"My friend said she had lice but she got treated two weeks ago. She said that the first time you get treated at places like (insert lice removal salon here), you cannot give lice to someone else. You can't spread. Is this true?"

Here's my answer:

The answer to this is not so cut and dry. If someone is known to have had head lice, I generally assume that they still have it until there have been no sightings of new lice or nits for two weeks. However, just because a person may still have head lice, it doesn't mean that they are necessarily able to spread it. A lice professional will usually be able to remove all adult bugs in the first sitting. It is the adult bug that can leave the head - newly hatched nymphs will not venture off the head for at least a week. So, a person with head lice may be of no immediate threat to others (which is one reason I'm against no-nit policies in schools and day care centres). But let's say that a tiny nymph was missed by the lice professional.  In 7-10 days, if no further combing had been done, there would be a new adult louse on the head that would be able to transfer to someone else through head-to-head contact.

While I generally trust experienced lice professionals (as long as they focus on lice removal over pushing lice "shampoos"), I never underestimate head lice.  I challenge lice professionals who claim to deal completely with your head lice problem in one visit. If they get the bugs out, the chances that they've missed an egg or even a tiny louse,  are still high. When I do home visits, I always offer a free follow up. This is because I believe that everyone should have a second visit with the professional - all of this and I still instruct families to still keep up with their own lice combing. I respect head lice and their resiliency. No matter what "treatment", no matter which professional is utilized, the affected head should still be thoroughly wet combed every couple of days with a good metal lice comb until at least 2 weeks have passed with no new sightings of lice or nits.

Now remember, you don't NEED a lice professional and I really have a problem with professionals that tell people that you must use an expensive product or service in order to deal with lice effectively. I've seen too many hard-working, low-income families who put themselves at risk by throwing away hundreds of dollars and buckets of sanity over their lice problem because of some "expert advice". I've seen people who give up because they feel they will never be able to afford the cost of "treatments" or services.  You know, head lice was dealt with effectively before the invention of salons and chemicals and paid services and fancy tools.  Back in the day, if someone had head lice, you just got in some good light, buckled down, and nitpicked for hours, everyday, until the lice were gone.  Yes, that actually works.

Lice removal professionals are more like housekeepers than health care workers.

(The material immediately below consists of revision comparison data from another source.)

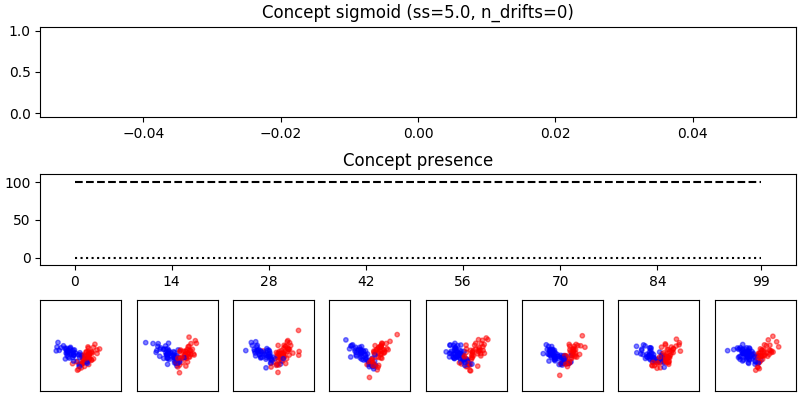
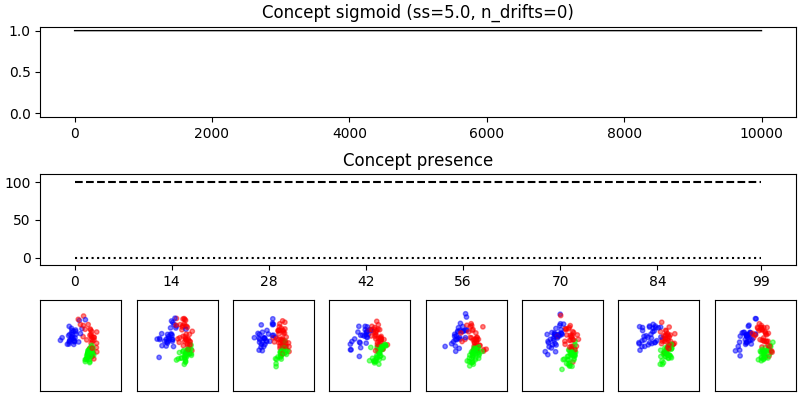
Major concept selector.

diff --git a/strlearn/streams/StreamGenerator.py b/strlearn/streams/StreamGenerator.py
@@ -25,7 +25,7 @@ class StreamGenerator:
         The seed used by the random number generator.
     n_drifts : integer, optional (default=4)
         The number of concept changes in the data stream.
-    concept_sigmoid_spacing : integer, optional (default=10)
+    concept_sigmoid_spacing : float, optional (default=10.)
         Value that determines how sudden is the change of concept.
         The higher the value, the more sudden the drift is.
     n_classes : integer, optional (default=2)
@@ -35,13 +35,14 @@ class StreamGenerator:
     ----------
 
     """
+
     def __init__(
         self,
         n_chunks=250,
         chunk_size=200,
         random_state=1410,
         n_drifts=4,
-        concept_sigmoid_spacing=10,
+        concept_sigmoid_spacing=10.0,
         n_classes=2,
         **kwargs,
     ):
@@ -53,6 +54,12 @@ class StreamGenerator:
         self.concept_sigmoid_spacing = concept_sigmoid_spacing
         self.n_classes = n_classes
         self.make_classification_kwargs = kwargs
+        self.n_samples = self.n_chunks * self.chunk_size
+        self.classes = [label for label in range(self.n_classes)]
+        if "n_features" in kwargs:
+            self.n_features = kwargs["n_features"]
+        else:
+            self.n_features = 20
 
     def is_dry(self):
         """Checking if we have reached the end of the stream."""
@@ -74,28 +81,31 @@ class StreamGenerator:
         if hasattr(self, "X"):
             self.previous_chunk = self.current_chunk
         else:
-            # To pomocniczo
-            n_samples = self.n_chunks * self.chunk_size
-            X_a, y_a = make_classification(
-                **self.make_classification_kwargs,
-                n_samples=self.n_chunks * self.chunk_size,
-                n_classes=self.n_classes,
-                random_state=self.random_state,
+            # To jest dziwna koncepcja z wagami z wierszy macierzy diagonalnej ale działa.
+            # Jak coś działa to jest dobre.
+            self.concepts = np.array(
+                [
+                    [
+                        make_classification(
+                            **self.make_classification_kwargs,
+                            n_samples=self.n_chunks * self.chunk_size,
+                            n_classes=self.n_classes,
+                            random_state=self.random_state + i,
+                            weights=weights.tolist(),
+                        )[0].T
+                        for weights in np.diag(
+                            np.diag(np.ones((self.n_classes, self.n_classes)))
+                        )
+                    ]
+                    for i in range(self.n_drifts + 1)
+                ]
             )
-            X_b, y_b = make_classification(
-                **self.make_classification_kwargs,
-                n_samples=self.n_chunks * self.chunk_size,
-                n_classes=self.n_classes,
-                random_state=self.random_state + 1,
-            )
-            big_X = np.array([X_a, X_b])
-            big_y = np.array([y_a, y_b])
 
             # Okres
             period = (
-                int((n_samples) / (self.n_drifts))
+                int((self.n_samples) / (self.n_drifts))
                 if self.n_drifts > 0
-                else int(n_samples)
+                else int(self.n_samples)
             )
 
             # Sigmoid
@@ -117,24 +127,28 @@ class StreamGenerator:
                     )
                 )
                 if self.n_drifts > 0
-                else np.ones(n_samples)
+                else np.ones(self.n_samples)
             )
             # Szum
-            self.concept_noise = np.random.rand(n_samples)
+            self.concept_noise = np.random.rand(self.n_samples)
+            self.balance_noise = np.random.rand(self.n_samples)
 
             # Selekcja klas
             self.concept_selector = (self.concept_sigmoid > self.concept_noise).astype(
                 int
             )
+            self.class_selector = (self.balance_noise * self.n_classes).astype(int)
 
-            # Przypisanie klas {do naprawy}
-            self.X = np.zeros(X_a.shape)
-            self.X[self.concept_selector == 0] = big_X[0, self.concept_selector == 0, :]
-            self.X[self.concept_selector == 1] = big_X[1, self.concept_selector == 1, :]
+            # Przypisanie klas i etykiet
+            if self.n_drifts > 0:
+                # Jeśli dryfy, przypisz koncepty
+                self.concepts = np.choose(self.concept_selector, self.concepts)
+            else:
+                # Jeśli nie, przecież jest jeden, więc spłaszcz
+                self.concepts = np.squeeze(self.concepts)
 
-            self.y = np.zeros(y_a.shape)
-            self.y[self.concept_selector == 0] = big_y[0, self.concept_selector == 0]
-            self.y[self.concept_selector == 1] = big_y[1, self.concept_selector == 1]
+            self.X = np.choose(self.class_selector, self.concepts).T
+            self.y = self.class_selector
 
             self.chunk_id = -1
             self.previous_chunk = None
@@ -148,8 +162,6 @@ class StreamGenerator:
             )
 
             self.current_chunk = (self.X[start:end], self.y[start:end])
-            print(self.current_chunk)
-
             return self.current_chunk
         else:
             return None

diff --git a/examples/drift_plotter.py b/examples/drift_plotter.py
@@ -10,10 +10,11 @@ This example shows a basic stream processing using WAE algorithm.
 # Authors: Paweł Ksieniewicz <pawel.ksieniewicz@pwr.edu.pl>
 # License: MIT
 
+
+import numpy as np
 from strlearn.streams import StreamGenerator
 import matplotlib.pyplot as plt
 from matplotlib.gridspec import GridSpec
-import numpy as np
 
 
 streams = {
@@ -22,21 +23,8 @@ streams = {
         chunk_size=100,
         random_state=105,
         n_features=2,
-        n_classes=2,
+        n_classes=3,
         n_drifts=2,
-        n_informative=2,
-        n_redundant=0,
-        n_repeated=0,
-        concept_sigmoid_spacing=5,
-        n_clusters_per_class=1,
-    ),
-    "0_stationary": StreamGenerator(
-        n_chunks=100,
-        chunk_size=100,
-        random_state=105,
-        n_features=2,
-        n_classes=2,
-        n_drifts=0,
         n_informative=2,
         n_redundant=0,
         n_repeated=0,
@@ -48,12 +36,25 @@ streams = {
         chunk_size=100,
         random_state=105,
         n_features=2,
-        n_classes=2,
+        n_classes=3,
         n_drifts=2,
         n_informative=2,
         n_redundant=0,
         n_repeated=0,
         concept_sigmoid_spacing=999,
+        n_clusters_per_class=1,
+    ),
+    "0_stationary": StreamGenerator(
+        n_chunks=100,
+        chunk_size=100,
+        random_state=105,
+        n_features=2,
+        n_classes=3,
+        n_drifts=0,
+        n_informative=2,
+        n_redundant=0,
+        n_repeated=0,
+        concept_sigmoid_spacing=5,
         n_clusters_per_class=1,
     ),
 }
@@ -81,7 +82,7 @@ for stream_name in streams:
         if i in checkpoints:
             index = np.where(checkpoints == i)[0][0]
             ax = fig.add_subplot(gs[2, index])
-            ax.scatter(X[:, 0], X[:, 1], c=y, s=10, alpha=0.5, cmap="bwr")
+            ax.scatter(X[:, 0], X[:, 1], c=y, s=10, alpha=0.5, cmap="brg")
             ax.set_xlim(-5, 5)
             ax.set_ylim(-5, 5)
             ax.set_xticks([])
@@ -101,7 +102,7 @@ for stream_name in streams:
         "Concept sigmoid (ss=%.1f, n_drifts=%i)"
         % (stream.concept_sigmoid_spacing, stream.n_drifts)
     )
-    ax.plot(stream.concept_sigmoid_spacing, lw=1, c="black")
+    ax.plot(stream.concept_sigmoid, lw=1, c="black")
     ax.set_ylim(-0.05, 1.05)
 
     plt.savefig("plots/%s.png" % stream_name)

Everyone can vacuum, but some people don't want to so they hire a cleaner.  Everyone can deal with their own head lice problem, but some people don't want to and that's OK as long as they can truly afford it.  There are times you might want to use the services of a lice professional. (Read my post about this here.) but it isn't a necessity AND using their services won't let you off the hook - you will still have to do lice checking and combing at home.


The lice are on your scalp. Don't let them mess with your mind.

My mother used to have this picture on a sweatshirt.  She was a woman known for her humour, but she was also known for how stressed out she could get. Normally, with life's stressors, we can cope.  Work can stress me out, but I can go home at the end of the day.  If the kids are stressing me out, I can usually find a sitter for a little while.  However, if you have head lice, you don't feel like you can get away from the stress - it's with you day and night, wherever you go,  and since lice problems aren't fixed in a day, you get to feel this stress over time. It can wear you down.

We have to be intentional about how we deal with this stress.  I covered this in the post below , but it so important to remember.  We work hard to get rid of head lice, but we also have to work hard to push past our own panic and fear.  I once met a woman who chose to sleep in her car in the winter thinking that the cold would kill the bugs.  You know, sleeping in freezing temperatures could also kill her!  Step out of your emotions and let your intellect help you assess the real risk of head lice over the perceived risk.

If you don't deal effectively with the head lice, what's the worst that could happen?
  • Your head could get really, really itchy.
  • You're hair wouldn't look pretty.
  • You could pass it to someone else.
  • In very rare cases, you can have a greater allergic reaction to head lice. (In the bazillion people I've met with head lice, I've only met one person to have a worse reaction - she had swollen glands and flu-like symptoms. Her doctor told her to take an over-the-counter antihistamine.)
If you go crazy dealing with head lice (spending tons of money, losing sleep, missing school/work, stressing out), what's the worst that could happen?
  • You could get very sick - physically and psychologically.
  • You could put your financial stability at risk. 
  • You could put a strain on your relationships.
  • You could lose your job or fall behind in school.
These problems are greater than the problem of having head lice. Head lice cause the first group of calamities.  We cause the rest.   Try to keep head lice in perspective.  Give head lice the attention they deserve, but don't give them one second more.